I’m going to sound like the biggest Grinch. I have held conflicted feelings about doing the whole Santa thing with Kate. The first two Christmases were easy. She was five months and then 17 months and was blissfully oblivious. Last year, I just continued to ignore the white bearded man in the red suit. There were a few people who mentioned the ‘S’ word to her, but I don’t think she paid much attention. I sort-of (over) reacted to a few strangers, snapping at them for “presuming we celebrate Christmas” They must have thought I belong to a non-Christian based religion, which does make me question my hypocrisy for exchanging presents in observation of Christmas as an atheist, but my issue really is that they are assuming I let my child believe in Santa when I’m not sure I want her to. [Of course there is the other issue that we don’t quite believe the whole virgin birth baby in the manger thing. My favorite take on it is from Saved! As teenaged Mary becomes pregnant after having sex with her gay boyfriend in order to “cure” him and she wonders if The Mary made it all up. “I mean you have to admit, it’s a good one. No one claimed virgin birth before” She does add “I don’t think she made it up, but I can understand if she did.”

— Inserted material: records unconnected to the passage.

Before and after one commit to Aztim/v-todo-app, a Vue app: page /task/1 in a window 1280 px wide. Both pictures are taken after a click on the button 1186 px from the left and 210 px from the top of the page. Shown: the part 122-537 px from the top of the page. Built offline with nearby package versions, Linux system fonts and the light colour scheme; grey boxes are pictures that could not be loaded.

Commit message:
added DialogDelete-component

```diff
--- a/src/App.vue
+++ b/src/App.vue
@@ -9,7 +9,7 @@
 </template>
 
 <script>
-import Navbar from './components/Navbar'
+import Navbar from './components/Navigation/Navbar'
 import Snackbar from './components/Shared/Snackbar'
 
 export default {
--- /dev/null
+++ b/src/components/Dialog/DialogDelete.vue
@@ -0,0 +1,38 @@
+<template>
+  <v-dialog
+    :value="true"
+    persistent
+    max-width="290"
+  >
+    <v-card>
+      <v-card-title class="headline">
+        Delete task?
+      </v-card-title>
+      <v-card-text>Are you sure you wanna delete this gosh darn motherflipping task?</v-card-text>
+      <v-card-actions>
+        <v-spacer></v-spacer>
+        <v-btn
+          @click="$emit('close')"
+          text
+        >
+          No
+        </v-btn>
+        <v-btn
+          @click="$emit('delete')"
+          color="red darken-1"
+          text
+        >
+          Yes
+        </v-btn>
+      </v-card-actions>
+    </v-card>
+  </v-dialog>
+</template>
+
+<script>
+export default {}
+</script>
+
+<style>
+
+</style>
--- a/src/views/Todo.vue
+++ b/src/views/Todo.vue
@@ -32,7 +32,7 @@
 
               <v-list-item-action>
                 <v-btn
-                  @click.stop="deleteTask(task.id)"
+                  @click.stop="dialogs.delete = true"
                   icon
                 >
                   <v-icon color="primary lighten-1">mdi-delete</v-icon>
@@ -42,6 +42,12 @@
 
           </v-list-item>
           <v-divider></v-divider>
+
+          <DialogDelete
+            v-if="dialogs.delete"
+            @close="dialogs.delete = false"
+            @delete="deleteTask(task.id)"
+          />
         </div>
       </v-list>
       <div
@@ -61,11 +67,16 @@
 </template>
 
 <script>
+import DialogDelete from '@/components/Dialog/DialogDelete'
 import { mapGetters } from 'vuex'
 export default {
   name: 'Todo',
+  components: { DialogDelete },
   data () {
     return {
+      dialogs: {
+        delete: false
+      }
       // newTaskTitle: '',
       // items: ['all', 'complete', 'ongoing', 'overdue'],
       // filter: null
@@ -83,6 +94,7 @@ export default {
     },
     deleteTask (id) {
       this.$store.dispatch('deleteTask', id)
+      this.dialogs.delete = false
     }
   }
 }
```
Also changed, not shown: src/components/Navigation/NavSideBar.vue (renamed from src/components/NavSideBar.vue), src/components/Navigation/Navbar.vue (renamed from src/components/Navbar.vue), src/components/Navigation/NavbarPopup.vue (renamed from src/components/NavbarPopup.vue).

Here are my issues. It’s lying to her. In general I’m not against lying to your kids when you need to, I’ve probably told at least five white lies to Kate this morning just to get her out of the house. This is something big. What do you do when your kids ask you point blank if Santa is real? My thought is that if they are suspicious enough to ask, you owe it to your kid to be honest with them. I know we all went through finding out when Santa/The Tooth Fairy/Easter Bunny aren’t real and lived to tell about it. Yet, I know some moms who went through a rocky period with their kids when the kids learned that that had been lied to by someone they trusted. It also can be noted that there are some kids who are seemingly a little too old to still believe in Santa.

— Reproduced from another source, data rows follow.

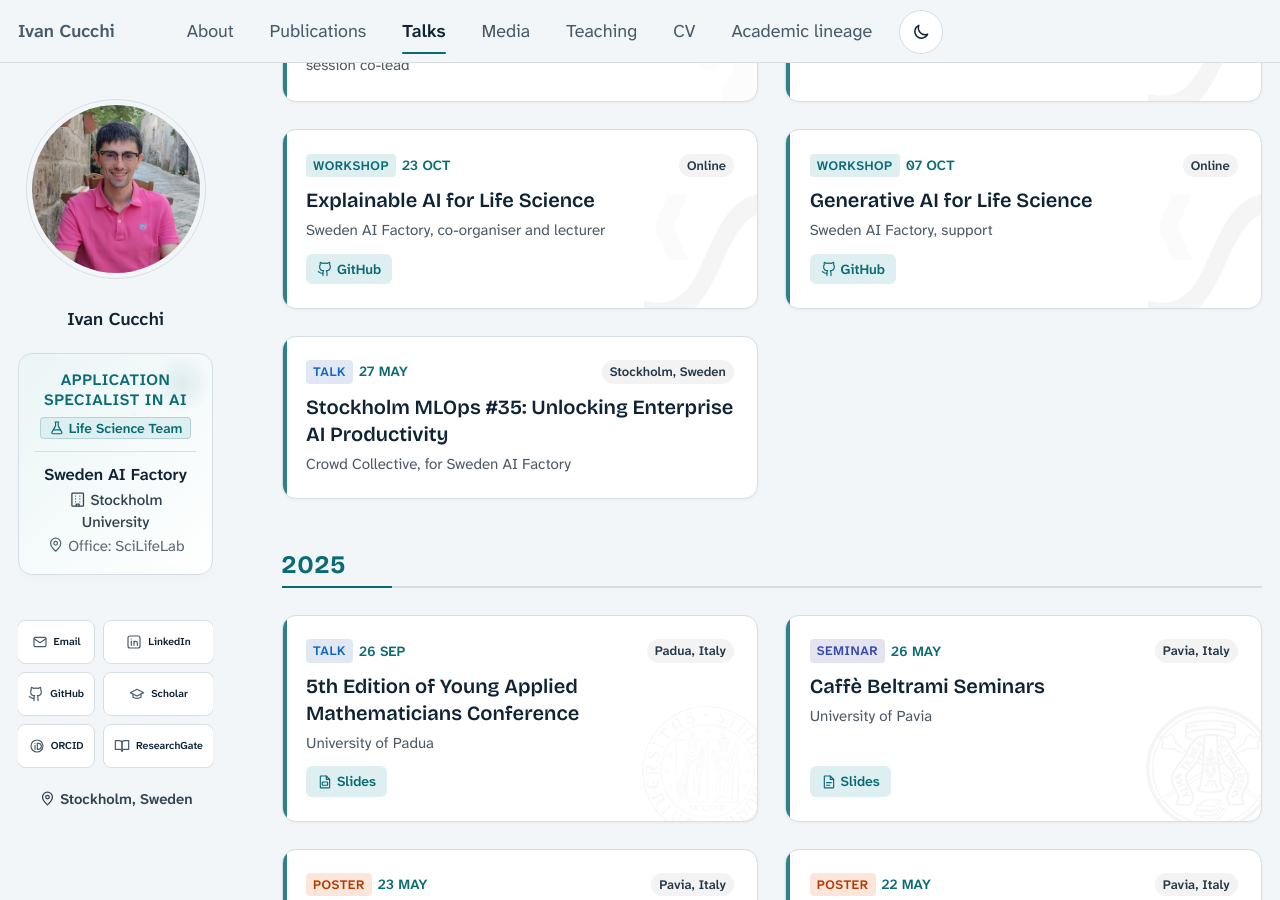
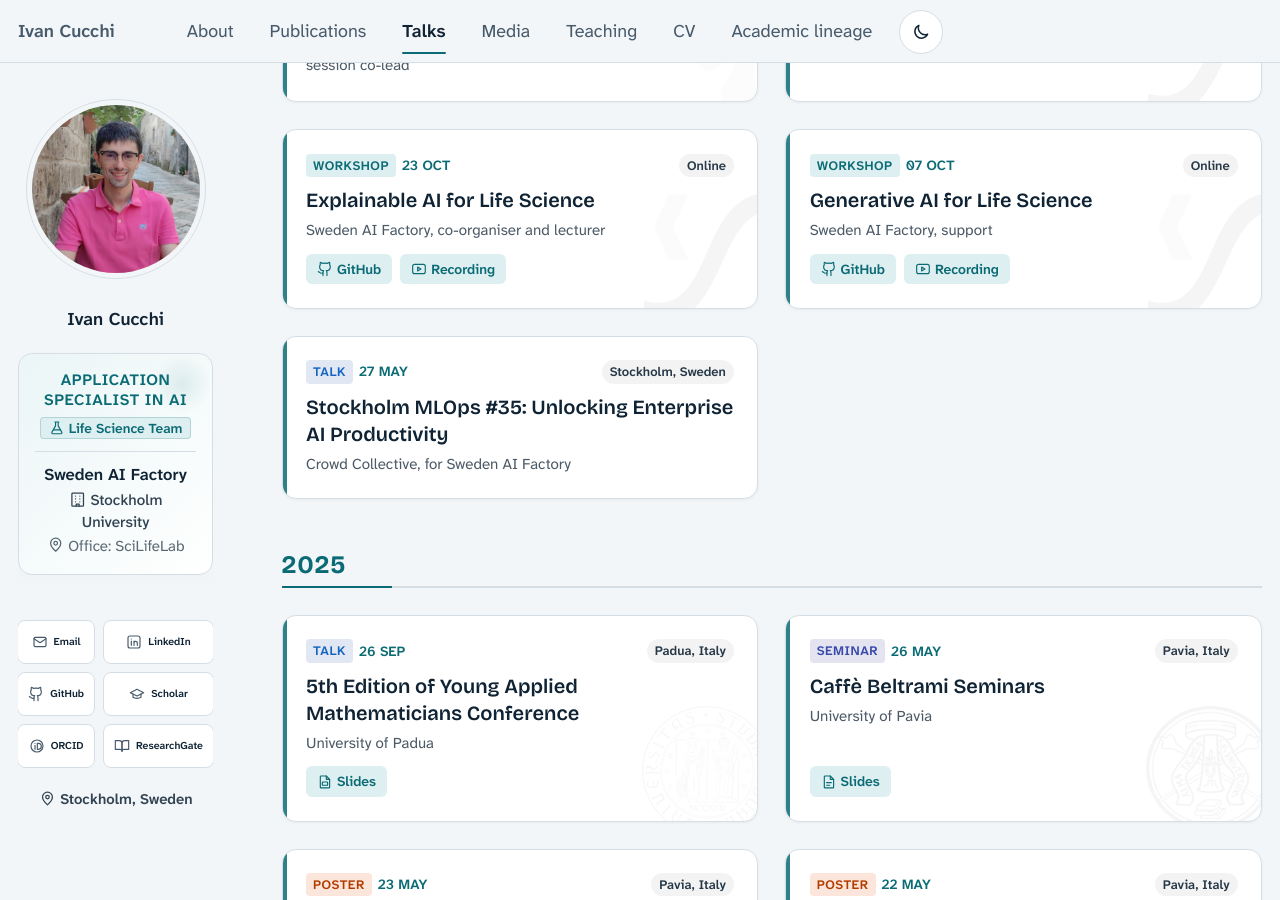
Before and after one commit to ivanqkk/ivanqkk.github.io, a Jekyll site: the page built from _pages/talks.html, in a window 1280 px wide and 900 px high, scrolled down 375 px. Built offline with Jekyll 4.4.1, drawn with Linux system fonts in a browser that asks for light colours.

Commit message:
Talks: link the recordings of the XAI and GenAI workshops

```diff
--- a/_data/events.yml
+++ b/_data/events.yml
@@ -19,6 +19,8 @@
 #   register_url  (optional) registration form; hidden once registration closes
 #   code_url      (optional) repository with the materials, shown as a GitHub
 #                 button on the past card (Talks page)
+#   video_url     (optional) recording (e.g. YouTube, with &t= to start at my
+#                 part), shown as a Recording button on the past card
 #   logo          (optional) image in /images/ for the past card watermark
 
 - id: genai-ls
@@ -36,6 +38,7 @@
   url: https://swedenaifactory.se/event/generative-ai-for-life-science/
   register_url: https://nextcloud.naiss.se/apps/forms/s/wFWzRKWEP4JH7xqTNbPbfPFK
   code_url: https://github.com/sweden-ai-factory/gen-ai-for-life-science
+  video_url: https://www.youtube.com/watch?v=hDgJBQol9Pg&t=1397s
   logo: swedenaifactory.png
 
 - id: xai-ls
@@ -53,6 +56,7 @@
   url: https://swedenaifactory.se/event/explainable-ai-for-life-science/
   register_url: https://nextcloud.naiss.se/apps/forms/s/ELwAFLf2fdRq7cnyGDj2HsJK
   code_url: https://github.com/sweden-ai-factory/xai-for-life-science
+  video_url: https://www.youtube.com/watch?v=66H30iuzAO0&t=591s
   logo: swedenaifactory.png
 
 - id: primer
--- a/_includes/icon.html
+++ b/_includes/icon.html
@@ -46,6 +46,7 @@
   {%- when "file" -%}{%- capture _ico_path -%}<path d="M14 3H6a1 1 0 0 0-1 1v16a1 1 0 0 0 1 1h12a1 1 0 0 0 1-1V8z"/><path d="M14 3v5h5"/>{%- endcapture -%}
   {%- when "file-pdf" -%}{%- capture _ico_path -%}<path d="M14 3H6a1 1 0 0 0-1 1v16a1 1 0 0 0 1 1h12a1 1 0 0 0 1-1V8z"/><path d="M14 3v5h5M8.5 13h7M8.5 17h4.5"/>{%- endcapture -%}
   {%- when "file-slides" -%}{%- capture _ico_path -%}<path d="M14 3H6a1 1 0 0 0-1 1v16a1 1 0 0 0 1 1h12a1 1 0 0 0 1-1V8z"/><path d="M14 3v5h5"/><rect x="8" y="12" width="8" height="5" rx="1"/>{%- endcapture -%}
+  {%- when "video" -%}{%- capture _ico_path -%}<rect x="2.5" y="5" width="19" height="14" rx="3"/><path d="m10 9 5 3-5 3z"/>{%- endcapture -%}
   {%- when "image" -%}{%- capture _ico_path -%}<rect x="3" y="4" width="18" height="16" rx="2"/><circle cx="9" cy="10" r="2"/><path d="m21 16-5-5-9 9"/>{%- endcapture -%}
   {%- when "quote" -%}{%- capture _ico_path -%}<path d="M9 7H5v5h4v1a3 3 0 0 1-3 3M19 7h-4v5h4v1a3 3 0 0 1-3 3"/>{%- endcapture -%}
   {%- when "download" -%}{%- capture _ico_path -%}<path d="M12 4v11M7 10l5 5 5-5M5 20h14"/>{%- endcapture -%}
--- a/_includes/talk-card.html
+++ b/_includes/talk-card.html
@@ -6,8 +6,8 @@
     `include.hidden=true` renders it hidden: the event had not ended at build
     time, and assets/js/events.js reveals it once it has (data-event-past).
   The title link is stretched over the card (::after), so the card has one
-  link; the Slides/Poster download and, for events with `code_url`, the
-  GitHub button sit above it. The download label and
+  link; the Slides/Poster download and, for events with `code_url` and
+  `video_url`, the GitHub and Recording buttons sit above it. The download label and
   icon derive from the `slidesurl` filename, so a poster PDF says "Poster".
 {%- endcomment -%}
 {%- include base_path -%}
@@ -22,6 +22,7 @@
   {%- assign t_logo = ev.logo -%}
   {%- assign t_slides = nil -%}
   {%- assign t_code = ev.code_url -%}
+  {%- assign t_video = ev.video_url -%}
 {%- else -%}
   {%- assign ev = nil -%}
   {%- assign post = include.post -%}
@@ -34,6 +35,7 @@
   {%- assign t_logo = post.logo -%}
   {%- assign t_slides = post.slidesurl -%}
   {%- assign t_code = nil -%}
+  {%- assign t_video = nil -%}
 {%- endif -%}
 {%- assign badge = t_type | downcase -%}
 {%- if t_type contains '+' %}{% assign badge = 'hybrid' %}{% endif -%}
@@ -65,7 +67,7 @@
       </h3>
       <p class="talk-venue-text">{{ t_venue }}</p>
     </div>
-    {%- if t_slides or t_code %}
+    {%- if t_slides or t_code or t_video %}
     <div class="talk-card-footer">
       {%- if t_slides %}
       <a href="{{ base_path }}/files/{{ file }}" download="{{ post.download_as | default: file }}" class="download-btn">
@@ -77,6 +79,11 @@
         {% include icon.html name="github" class="download-icon" %} GitHub<span class="sr-only"> repository (opens in a new tab)</span>
       </a>
       {%- endif %}
+      {%- if t_video %}
+      <a href="{{ t_video }}" target="_blank" rel="noopener noreferrer" class="download-btn">
+        {% include icon.html name="video" class="download-icon" %} Recording<span class="sr-only"> on YouTube (opens in a new tab)</span>
+      </a>
+      {%- endif %}
     </div>
     {%- endif %}
   </article>
```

I also don’t like that it places too much of the emphasis on the gift receiving aspect of the holiday. Sending letters and asking for things. It also highlights the economic disparity and is painful for a lot of families when the kids are requesting items a family cannot afford. I’ve heard there have been school administrators who have sent letters home to parents asking them to limit the presents distributed by “Santa” so kids aren’t wondering why Santa was more generous to some classmates than others. I also have absolutely no desire to spend hours queuing at the mall for my daughter to sit on some stranger’s lab while I hope he’s not molesting her (I’m not saying all mall Santas are pedophiles, but just saying if you are one, being mall Santa is a good gig)
My friend Amy made a few very valid points. First, threatening to call Santa to report bad behaviors is an effective deterrent. It’s a useful parenting tool. Secondly, you don’t want your kid to be the asshole who ruins it for everyone else. I spoke with a few like minded friends who were trying to promote that Santa is more of a concept. It’s the idea of selflessly giving to others. Anyone can be a Santa. I was ready to get on board with that, but the key distinction is that their kids aren’t in Pre-school where not only is Santa discussed, but he even visited Kate’s school. (Of note, the only thing I could find as a Montessori approved gender neutral gift under $10 for “Santa” to distribute was a Play Doh set and I silently apologized to the Mom of the kid who got this gift. Karma must be laughing, as Kate came home with the gift I brought in. Two other moms whose kids go to different schools also received their own gifts. Is this a thing schools do just in case someone buys Play Doh?)
Last year on a Target clearance sale, I bought an activity advent calendar to use for this Christmas season, which was really to appease my mom who I knew would ask it I were doing an advent calendar. To my surprise, she really got into it and did the activities (coloring, a maze, matching etc..) every day, which all featured Santa. I decided I would take a “I will neither confirm nor deny approach” which I know is the proverbial ostrich burying her head in the sand. Then she found her Peppa Camper van that I didn’t get around to wrapping in my closet. It was a a total #momfail. As I had to rush out to get to the gym, Husband pulled the “Santa couldn’t fit this on his sleigh, so he gave it to us early…” line. So maybe that was some confirmation; but she heard it from him not me. My parents were the ones who helped Kate set out the cookies and milk and carrot for reindeer and then staged the empty glass and cookie crumbs.
Overall, we had a great Christmas. I felt we hit just the right number of presents. As she is really into playing “store” her gifts included a cash register, shopping cart and basket, more food, a small shelf and an Antsy Pantsy stand that works as a till. We didn’t designate any presents as being from Santa, but she seemed to appreciate the concept of Santa. I’ll have to figure out what to do next year.